Last month, a fantastic NPR podcast highlighted the problem with plastic which I will summarize here: “According to a 2017 research article, more than 40% of all plastic made is packaging, which is used only once or twice before being thrown away. According to a recent analysis examining global plastic waste generation between 2010 and 2016, the United States was responsible for more plastic trash than any country in the world. That’s millions and millions of tons of plastic waste. Per capita, that boils down to nearly 300 pounds of plastic trash per person(!) per year. It’s estimated that only about 9% of plastic waste generated in the U.S. is recycled. The rest ends up in landfills, incinerators, and, unfortunately, marine environments such as rivers and oceans. And there, according to the National Oceanic and Atmospheric Administration, it will remain for hundreds of years.”
  • 4 min read
Getting back to school is all about learning new routines, so now is a great time to develop healthier snacking habits. Packaged snack foods can be an easy, convenient choice for after school but often provide too many added calories and not enough nutrition. Snacks don't have to be complicated!
  • 2 min read

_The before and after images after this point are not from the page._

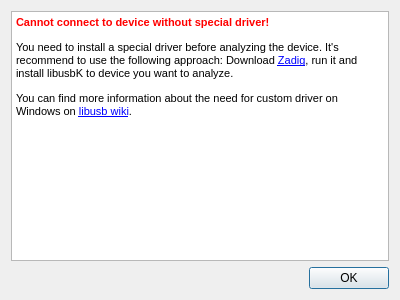
Old version of the form hidviz/src/WindowsDriverDialog.ui in the repository hidviz/hidviz.
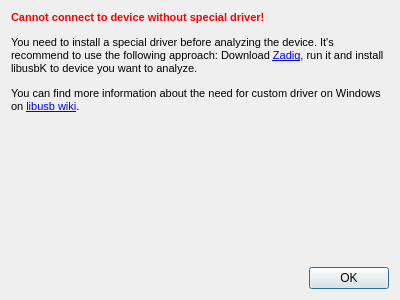
New version of the form.

Commit message: Restyle WindowsDriverDialog

Diff of the .ui file:
```diff
--- a/hidviz/src/WindowsDriverDialog.ui
+++ b/hidviz/src/WindowsDriverDialog.ui
@@ -15,15 +15,21 @@
   </property>
   <layout class="QVBoxLayout" name="verticalLayout">
    <item>
-    <widget class="QTextBrowser" name="text">
-     <property name="html">
-      <string>&lt;!DOCTYPE HTML PUBLIC &quot;-//W3C//DTD HTML 4.0//EN&quot; &quot;http://www.w3.org/TR/REC-html40/strict.dtd&quot;&gt;
-&lt;html&gt;&lt;head&gt;&lt;meta name=&quot;qrichtext&quot; content=&quot;1&quot; /&gt;&lt;style type=&quot;text/css&quot;&gt;
-p, li { white-space: pre-wrap; }
-&lt;/style&gt;&lt;/head&gt;&lt;body style=&quot; font-family:'MS Shell Dlg 2'; font-size:8.25pt; font-weight:400; font-style:normal;&quot;&gt;
-&lt;p style=&quot; margin-top:12px; margin-bottom:12px; margin-left:0px; margin-right:0px; -qt-block-indent:0; text-indent:0px;&quot;&gt;&lt;span style=&quot; font-weight:600; color:#ff0000;&quot;&gt;Cannot connect to device without special driver!&lt;/span&gt;&lt;/p&gt;
-&lt;p style=&quot; margin-top:12px; margin-bottom:12px; margin-left:0px; margin-right:0px; -qt-block-indent:0; text-indent:0px;&quot;&gt;You need to install a special driver before analyzing the device. It's recommend to use the following approach: Download &lt;a href=&quot;http://zadig.akeo.ie/&quot;&gt;&lt;span style=&quot; text-decoration: underline; color:#0000ff;&quot;&gt;Zadig&lt;/span&gt;&lt;/a&gt;, run it and install libusbK to device you want to analyze.&lt;/p&gt;
-&lt;p style=&quot; margin-top:12px; margin-bottom:12px; margin-left:0px; margin-right:0px; -qt-block-indent:0; text-indent:0px;&quot;&gt;You can find more information about the need for custom driver on Windows on &lt;a href=&quot;https://github.com/libusb/libusb/wiki/Windows#how-to-use-libusb-on-windows&quot;&gt;&lt;span style=&quot; text-decoration: underline; color:#0000ff;&quot;&gt;libusb wiki&lt;/span&gt;&lt;/a&gt;.&lt;/p&gt;&lt;/body&gt;&lt;/html&gt;</string>
+    <widget class="QLabel" name="label">
+     <property name="sizePolicy">
+      <sizepolicy hsizetype="Preferred" vsizetype="MinimumExpanding">
+       <horstretch>0</horstretch>
+       <verstretch>0</verstretch>
+      </sizepolicy>
+     </property>
+     <property name="text">
+      <string>&lt;html&gt;&lt;head/&gt;&lt;body&gt;&lt;p&gt;&lt;span style=&quot; font-size:8.25pt; font-weight:600; color:#ff0000;&quot;&gt;Cannot connect to device without special driver!&lt;/span&gt;&lt;/p&gt;&lt;p&gt;&lt;span style=&quot; font-size:8.25pt;&quot;&gt;You need to install a special driver before analyzing the device. It's recommend to use the following approach: Download &lt;/span&gt;&lt;a href=&quot;http://zadig.akeo.ie/&quot;&gt;&lt;span style=&quot; font-size:8.25pt; text-decoration: underline; color:#0000ff;&quot;&gt;Zadig&lt;/span&gt;&lt;/a&gt;&lt;span style=&quot; font-size:8.25pt;&quot;&gt;, run it and install libusbK to device you want to analyze.&lt;/span&gt;&lt;/p&gt;&lt;p&gt;&lt;span style=&quot; font-size:8.25pt;&quot;&gt;You can find more information about the need for custom driver on Windows on &lt;/span&gt;&lt;a href=&quot;https://github.com/libusb/libusb/wiki/Windows#how-to-use-libusb-on-windows&quot;&gt;&lt;span style=&quot; font-size:8.25pt; text-decoration: underline; color:#0000ff;&quot;&gt;libusb wiki&lt;/span&gt;&lt;/a&gt;&lt;span style=&quot; font-size:8.25pt;&quot;&gt;.&lt;/span&gt;&lt;/p&gt;&lt;/body&gt;&lt;/html&gt;</string>
+     </property>
+     <property name="alignment">
+      <set>Qt::AlignLeading|Qt::AlignLeft|Qt::AlignTop</set>
+     </property>
+     <property name="wordWrap">
+      <bool>true</bool>
      </property>
      <property name="openExternalLinks">
       <bool>true</bool>
```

Sources: Pediatric Nutrition. 8th Ed. 2019. American Academy of Pediatrics. Frank R. Greer, MD, FAAP; Ronald E. Kleinman, MD, FAAP. *This website has been developed by Ahimsa LLC. This site offers health and nutritional information and is designed for educational purposes only. While many of our experts are practicing clinicians, viewing this site, receipt of information contained on this site or the transmission of information from or to this site does not constitute a physician-patient relationship. The content is not intended to be a substitute for professional medical advice, diagnosis or treatment, and does not constitute medical or other professional advice. Any information provided is not meant to address a specific situation, person or event, even if you provide information about a specific person or situation to Ahimsa. Always seek the advice of your child’s own physician or other qualified health provider with any questions you may have regarding a medical condition. Never disregard professional medical advice or delay seeking it because of something you have read on this site. Please click here for more information on our disclaimer. Effective Date: October 7, 2019, Updated 6/17/2021. © 2021 Ahimsa LLC, All Rights Reserved